Ronit Ray

This is part 1 in a two-part series on RSS feeds.

The early internet was, I believe, truly ahead of its time. We have a lot more eye candy and fancy functionality today, that’s for sure, but some of the most enduring ideas at the foundation of the internet are just a little younger than the internet itself. One of these is the RSS feed. No matter what your site is, what content you post, or how it looks, an RSS feed is able to standardize its contents into a single XML file that can then be used to track updates, or what we have come to call “follow” you.

My understanding is that RSS feed usage peaked during the peak of Google Reader in the mid-2000s. It seems to have all been downhill since then. Today, RSS has a small but faithful fanbase, and though it is seeing a silent resurgence by being the backend for podcasts, it has largely been relegated to oblivion. I feel like there are two major reasons to this.

The first is that RSS being simple yet flexible means it affords a great deal of control to the site owner as well as the follower over how they want to follow and consume content. You can view the entire post without leaving your feed reader, or can see a short summary and then jump straight to the site to read the rest of the post. This freedom and control is antithetical to the foundation of modern social networks, which rely heavily on addictive patterns and engaging UX shenanigans to keep you immersed and engaged on the platform for as long as possible. They need you to let them curate what you see, and to keep scrolling so they can serve you ads and make money off you. It was never about the content, or at least it hasn’t been for a while and is likely never going to be unless the economic structures underlying these systems are overhauled completely.

The second, less controversial reason is that the web is just a lot more diverse than it was before. It can be hard to reduce an entire website to a single feed of updates, although it really shouldn’t be and this feels like a design flaw that can be remedied today itself. It is of course worth making a distinction between the “document web”- your news sites, blogs, personal websites, job listings, classifieds and so on- and the “application web”- intensive, interactive applications that aren’t just read-only and typically require user input. The application web certainly has a place in the online landscape, but the document web undoubtedly deserves to be simpler to browse and access.

If you want to escape the social dillemma and regain control over your consumption habits, there is nothing better than RSS. Here’s how you can get started.

Picking a client

You need a client to view RSS feeds, and there are some great options out there for any platform of your choice.

Cross-platform: There’s a lot of cross-platform RSS services that let you follow your news and subscriptions on any device of your choosing, and even sync reading history so you are always up to date and never see any redundant information. Of these, my recommendations are TinyTinyRSS or Miniflux if you can self-host, or TheOldReader, BazQux, Feedly, InoReader and NewsBlur otherwise. All very solid services.

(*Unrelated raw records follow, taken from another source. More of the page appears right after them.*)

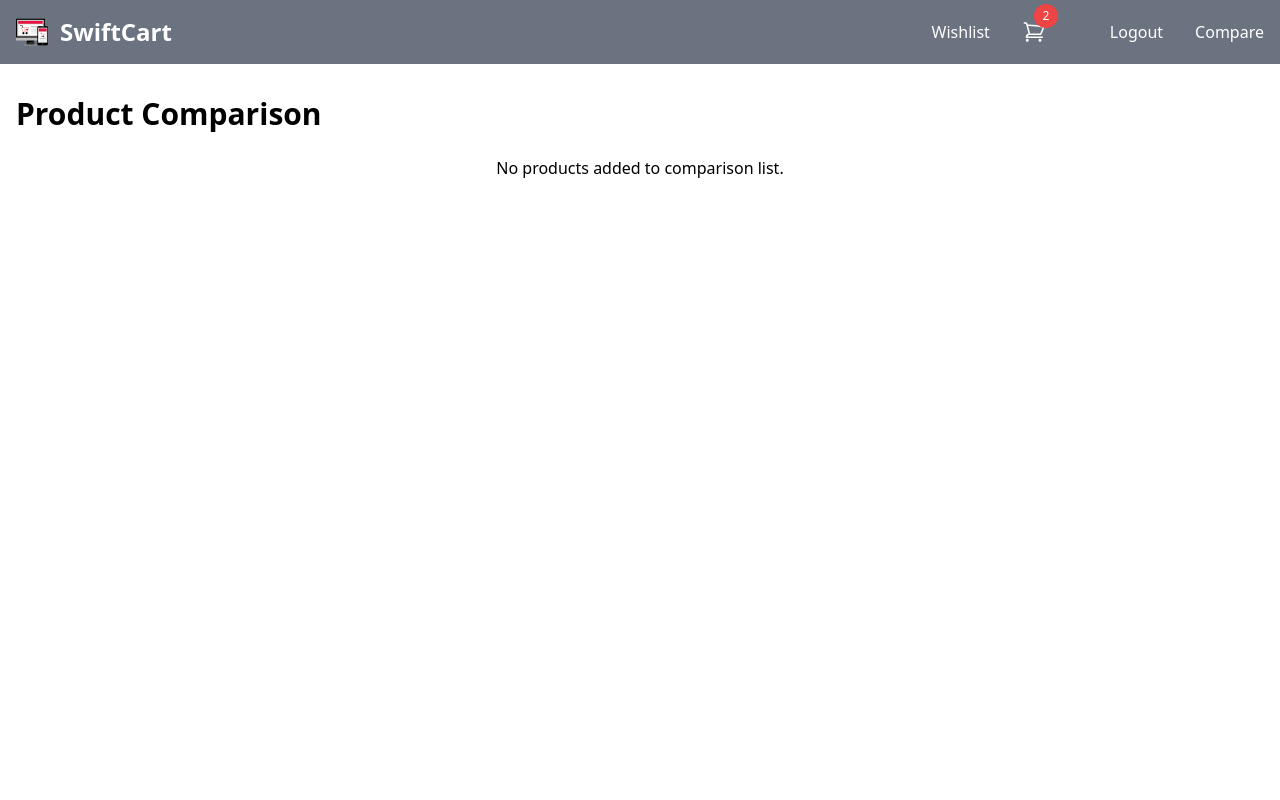
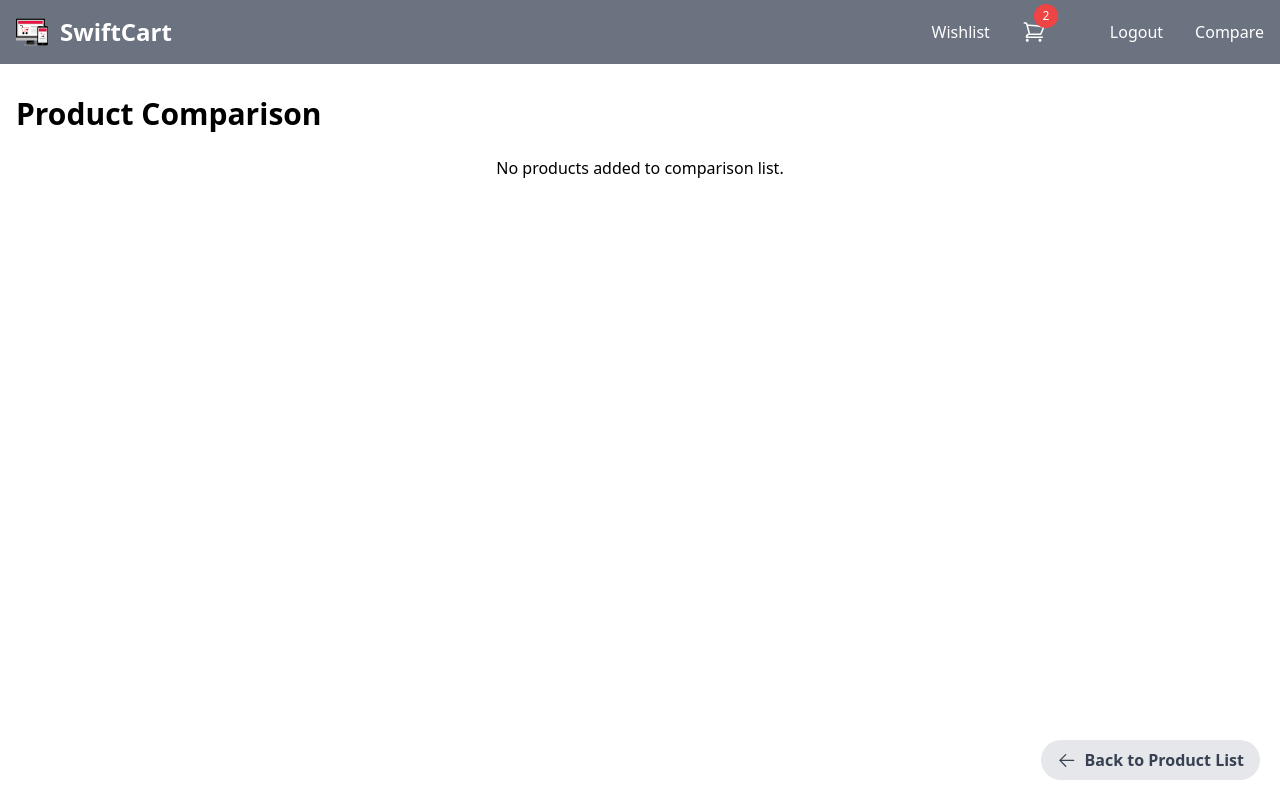
Before and after one commit to HloleloRampete/JSF-Portfolio_Piece_HLORAM373_JSE2407_GroupB_Hlolelo-Rampete_JSF04, a Vue app: page /comparison in a window 1280 px wide. Built offline with nearby package versions, Linux system fonts and the light colour scheme; sample sign-in values are in the browser's storage.

Commit message:
"Added remove product button to comparison table, back to product list button, and refactored ComparisonPage.vue"

```diff
--- a/src/views/ComparisonPage.vue
+++ b/src/views/ComparisonPage.vue
@@ -1,4 +1,3 @@
-<!-- ComparisonPage.vue -->
 <template>
   <div class="container mx-auto px-4 py-8">
     <h1 class="text-3xl font-bold mb-6">Product Comparison</h1>
@@ -12,6 +11,11 @@
             <th class="border p-2">Feature</th>
             <th v-for="product in comparisonList" :key="product.id" class="border p-2">
               {{ product.title }}
+              <button @click="removeFromComparison(product.id)" class="ml-2 text-red-500 hover:text-red-700">
+                <svg xmlns="http://www.w3.org/2000/svg" class="h-5 w-5" viewBox="0 0 20 20" fill="currentColor">
+                  <path fill-rule="evenodd" d="M4.293 4.293a1 1 0 011.414 0L10 8.586l4.293-4.293a1 1 0 111.414 1.414L11.414 10l4.293 4.293a1 1 0 01-1.414 1.414L10 11.414l-4.293 4.293a1 1 0 01-1.414-1.414L8.586 10 4.293 5.707a1 1 0 010-1.414z" clip-rule="evenodd" />
+                </svg>
+              </button>
             </th>
           </tr>
         </thead>
@@ -47,6 +51,8 @@
               </td>
             </tr>
           </tbody>
+
+
       </table>
       <div class="mt-4 flex justify-between">
         <button @click="clearComparisonList" class="bg-red-500 text-white px-4 py-2 rounded">
@@ -54,30 +60,66 @@
         </button>
       </div>
     </div>
+    <button
+      @click="goBack"
+      class="flex items-center justify-center mt-6 ml-auto bg-gray-200 hover:bg-gray-300 text-gray-700 font-semibold py-2 px-4 rounded-full fixed bottom-5 right-5"
+    >
+      <svg
+        xmlns="http://www.w3.org/2000/svg"
+        fill="none"
+        viewBox="0 0 24 24"
+        stroke-width="1.5"
+        stroke="currentColor"
+        class="w-5 h-5 me-2"
+      >
+        <path stroke-linecap="round" stroke-linejoin="round" d="M10.5 19.5l-7-7m0 0l7-7m-7 7h16.5"/>
+      </svg>
+      Back to Product List
+    </button>
   </div>
 </template>
 
+
 <script>
 import { ref, onMounted } from 'vue';
+import { useRouter } from 'vue-router';
 import { getComparisonList, saveComparisonList } from '@/utils/comparison';
+
 
 export default {
   name: 'ComparisonPage',
   setup() {
     const comparisonList = ref([]);
+    const router = useRouter();
+
 
     onMounted(() => {
       comparisonList.value = getComparisonList();
     });
+
 
     const clearComparisonList = () => {
       comparisonList.value = [];
       saveComparisonList([]);
     };
 
+
+    const removeFromComparison = (productId) => {
+      comparisonList.value = comparisonList.value.filter(product => product.id !== productId);
+      saveComparisonList(comparisonList.value);
+    };
+
+
+    const goBack = () => {
+      router.push({ name: 'Home' }); // Assuming 'Home' is the name of your product list route
+    };
+
+
     return {
       comparisonList,
       clearComparisonList,
+      removeFromComparison,
+      goBack,
     };
   },
 };
```
Lines whose indentation alone changed are shown as unchanged.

Desktop: For Windows, NewsFlow seems to be a pretty good option. Mac users can use Reeder, which is pretty popular. Linux users have quite a few options available to them. For a more traditional GUI experience, I recommend NewsFlash, Liferea or QuiteRSS. However, terminal users will find a lot of value in newsboat or elfeed if you use emacs.

Mobile: On Android, the best reader I have found is Flym. Reeder (linked above for MacOS) has an iOS client as well. If you’re using any cross-platform service, their app/PWA is likely to be good too, and some 3rd party clients also let you hook them up to these services to sync your reading history.

Finding RSS Feeds

Modern RSS readers and services have search inbuilt that will let you add several sources without having to context-switch. A lot of sites you go to will put the RSS feed up front, typically in a header/footer or on the front page. However, this may not be true for quite a few sites due to the declining influence of RSS on the modern web. Fear not; all is not lost. A number of sites just have so much content that they might not put up the RSS link in a noticeable spot, or might just leave it in the source but not advertise it at all. Several websites are built on modern content management systems that all provide RSS feeds, while others still follow standard web practices and can be scraped to create feeds. It is worth trying the following:

  1. Add a /feed, or /rss, or /rss.xml or /feed.rss to the URL and see if it returns an XML file.
  2. On desktop, view the source for the site’s front page and Ctrl+F to search for the words “feed”. “rss”, or “atom”.
  3. For reddit, you can add a “.rss” to the URL for any subreddit to get a feed for it.
  4. HackerNews RSS feeds are available at HNRSS
  5. Finally, you can use RSSBox,, or FetchRSS to generate feeds for a variety of sites, social networks, and other services. The likes of dato.rss are also pretty useful if you want to search for feeds.


By relying on social media and big tech to curate our feeds for us, we become subservient to them, and very willing to stay within the bubbles they create for us. You can use RSS to reclaim this control, curate your own feeds, and read on your own terms.

PS: If you’re running a site of your own, keep an eye out for my next post, where I highlight how you can add an RSS feed to your site.